Ken Jeong (The Hangover, Community) was on Ellen this week talking about (among other things) his wife’s struggle with breast cancer. As a nursing mom, his wife thought she had a clogged milk duct, but it ended up being breast cancer. In my years of nursing two babies, I’ve thought about this scenario on several occasions. This is, in fact, my worst nightmare. Luckily for Mrs. Jeong, she caught it in time and has been in remission for almost two years.
Unless you live under a rock (that’s covered up by a pile of more rocks), you know that October is Breast Cancer Awareness month, and I’m going to do my part in making people “aware” by reflecting on my relationship with my breasts.
In first grade, my mom picked me up from school one day and asked how my day was. Somberly, I told her, “Mom, I think I have breast cancer.”
My mom was so gracious (she was probably stifling her laughter from the front seat, but she didn’t let on at all), and when we got home I showed her the little dime-sized nubbins that had apparently developed over night. She explained to me that the knots in my chest were just the beginning of breasts, and over the next few years, they would grow to look like hers.
I come from a very immodest family, so I’d seen a lot of ta-tas in my day--my mom, my aunts, even my grandma had changed into swimsuits or walked around naked in front of me after a shower on countless occasions, so I was unphased by this information on some level. I remember seeing women from church nurse their babies and never thought much about it. In fact, my best friend, Robyn and I breastfed our dolls regularly. That’s what breasts were for.
From that day forward, I started wearing a training bra (quite the novelty among my first grade friends, most of which would not wear a training bra for another three or four years at least). By third grade, I actually needed a real bra as my nubbins were easily filling out an A-cup.
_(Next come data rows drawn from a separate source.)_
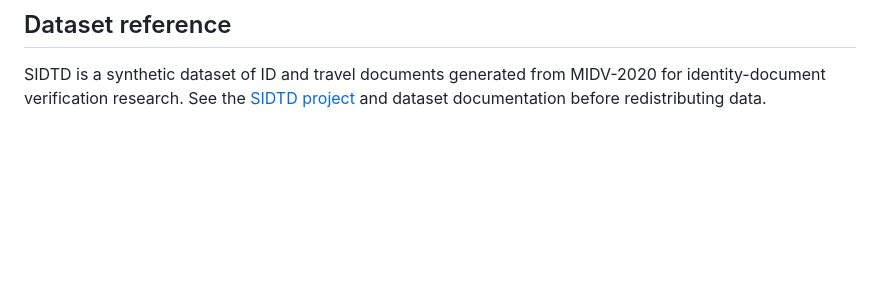
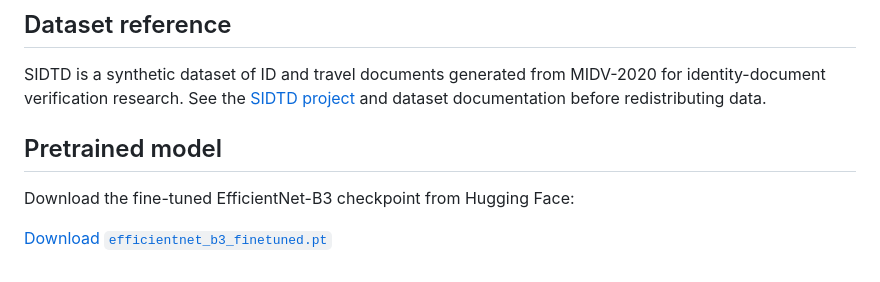
Before and after one commit to Jasirdeen007/image-forgery-detection, a Markdown page: README.md, the part around the change. Rendered like a GitHub page; blank space fills up the shorter version.

Commit message:
Updated readme.md with model

```diff
--- a/README.md
+++ b/README.md
@@ -205,3 +205,9 @@ These results are dataset-specific and should not be treated as production perfo
 ## Dataset reference
 
 SIDTD is a synthetic dataset of ID and travel documents generated from MIDV-2020 for identity-document verification research. See the [SIDTD project](https://github.com/Oriolrt/SIDTD_Dataset) and dataset documentation before redistributing data.
+
+## Pretrained model
+
+Download the fine-tuned EfficientNet-B3 checkpoint from Hugging Face:
+
+[Download `efficientnet_b3_finetuned.pt`](https://huggingface.co/Jasirdeen/efficientnet-b3-image-forgery-detection/resolve/main/efficientnet_b3_finetuned.pt)
```
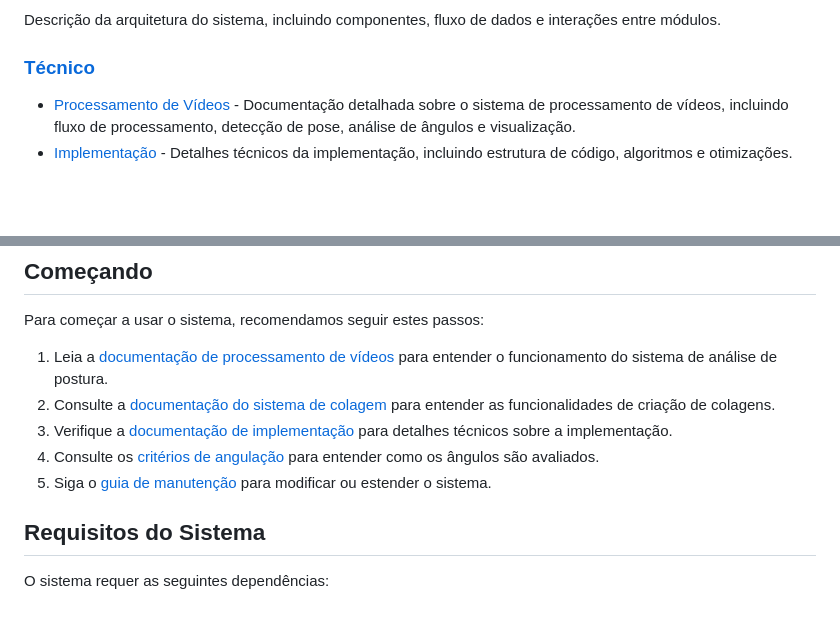
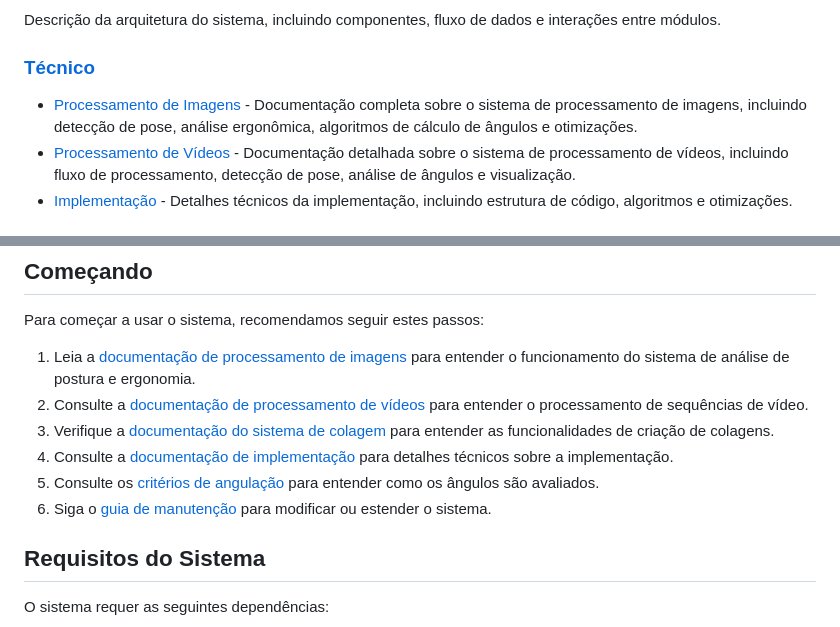
Before and after one commit to Beckman-SST/BeckmanSoftware, a Markdown page: docs/README.md, 2 parts joined by grey strips. Drawn GitHub-style; blank space fills up the shorter version.

```diff
--- a/docs/README.md
+++ b/docs/README.md
@@ -14,6 +14,7 @@ Descrição da arquitetura do sistema, incluindo componentes, fluxo de dados e i
 
 ### [Técnico](./technical/)
 
+- [Processamento de Imagens](./technical/processamento_imagens.md) - Documentação completa sobre o sistema de processamento de imagens, incluindo detecção de pose, análise ergonômica, algoritmos de cálculo de ângulos e otimizações.
 - [Processamento de Vídeos](./technical/processamento_videos.md) - Documentação detalhada sobre o sistema de processamento de vídeos, incluindo fluxo de processamento, detecção de pose, análise de ângulos e visualização.
 - [Implementação](./technical/implementacao.md) - Detalhes técnicos da implementação, incluindo estrutura de código, algoritmos e otimizações.
 
@@ -39,11 +40,12 @@ Documentação da API do sistema, incluindo classes, métodos e parâmetros.
 
 Para começar a usar o sistema, recomendamos seguir estes passos:
 
-1. Leia a [documentação de processamento de vídeos](./technical/processamento_videos.md) para entender o funcionamento do sistema de análise de postura.
-2. Consulte a [documentação do sistema de colagem](./colagem/README.md) para entender as funcionalidades de criação de colagens.
-3. Verifique a [documentação de implementação](./technical/implementacao.md) para detalhes técnicos sobre a implementação.
-4. Consulte os [critérios de angulação](./criterios/angulacao.md) para entender como os ângulos são avaliados.
-5. Siga o [guia de manutenção](./guias/manutencao.md) para modificar ou estender o sistema.
+1. Leia a [documentação de processamento de imagens](./technical/processamento_imagens.md) para entender o funcionamento do sistema de análise de postura e ergonomia.
+2. Consulte a [documentação de processamento de vídeos](./technical/processamento_videos.md) para entender o processamento de sequências de vídeo.
+3. Verifique a [documentação do sistema de colagem](./colagem/README.md) para entender as funcionalidades de criação de colagens.
+4. Consulte a [documentação de implementação](./technical/implementacao.md) para detalhes técnicos sobre a implementação.
+5. Consulte os [critérios de angulação](./criterios/angulacao.md) para entender como os ângulos são avaliados.
+6. Siga o [guia de manutenção](./guias/manutencao.md) para modificar ou estender o sistema.
 
 ## Requisitos do Sistema
 
```
Also changed, not shown: docs/technical/README.md (+17 -2 lines), docs/technical/processamento_imagens.md (added, +415 -0 lines).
Each school year, I added a cup size until at the age of twelve, I was a full D-cup. This, unfortunately, coincided with the time when boys began to be OBSESSED with boobs.
Suddenly, having boobies was not so great. At recess one day, I was playing four square with some friends, and one of the fifth grade boys ran over from his tetherball game, squeezed my right breast, and ran back to his game. Horrified, I ran to tell the teacher and we were both sent to the principal’s office to work out what had happened. I found out then that he did it on a dare because everyone was convinced that I stuffed my bra. (I had never heard of stuffing your bra at that point.) Oh. My. God. So not only did this boy feel like it was okay to touch me, but people were talking about it?
I started wearing two sports bras to flatten them out, and when I was playing softball or soccer, I even wore two sports bras and wrapped them with ace bandages. By seventh grade, a few of my friends had smallish breasts, but no one had utters like me. One weekend, we were having a slumber party at a friend’s house and some eighth grade boys showed up in the middle of the night. We let them in the window, of course, and one of the boys wanted to talk to me in the other room--away from everyone else. I had an idea of what was happening but was no less anxious. Nothing happened. He stared at me. I stared at him. He started to lean in (to kiss me, I thought) and then he stopped. He hatefully said, “I heard you were a slut.”
What? I was heartbroken.
Up to this point, I’d played truth or dare a few times with the boys from church, but a slut? I definitely knew what that meant, and I was not THAT. The case against having big boobs was building. (Of course, in my many conversations with women with tiny ta-tas, I’ve learned that the teasing was no less awful for them.) So this is what I figured out. Sometime between fifth grade and seventh grade, my breasts had gone from annoying lumps of flesh I would one day feed my children with to something that made me sexual--at least in the eyes of the boys.
Fast-forward to my senior year of high school. By eighteen, I was much more comfortable with the sexualized part of my breasts. My body had started to catch up--I had thighs and hips now, so my breasts (now a ridiculous DD on a 115 pound 5’ 2” frame) were not so freakish. In fact, I kind of liked having them around. I still attracted the attention of boys, but I was more confident in my ability to shoot them down when they made comments about my “titties,” asking if we could be “bosom buddies” or “breast friends.” As the mother of two boys, I can promise you that if I ever hear my boys refer to a girls’ breasts derogatorily as “titties” or “tits,” they will be running laps around the backyard for days.
As with all things in life, I’ve come full circle and actually nursed two babies. My breasts (ta-tas, jugs, boobies, melons, tetons, gazongas, grapefruits, bubbies, yams, cannonballs, jumbos, knockers, pointer-sisters, hooters, cha-chas, oompas, hottentots, hefties, whoppers...that’s probably enough for now) are what makes me feel most like a woman. And it’s not at all about what they represent to other people. I mean, having a baby made me feel very womanly, but I don’t do that every day. The boobs? They salute me every morning, inspiring a certain amount of girl power that I need to make it through even the roughest days.
So, in honor of Breast Cancer Awareness month, I’ll be feeling myself up now. I hope you will, too! (And much love to all the women fighting the good fight right now.)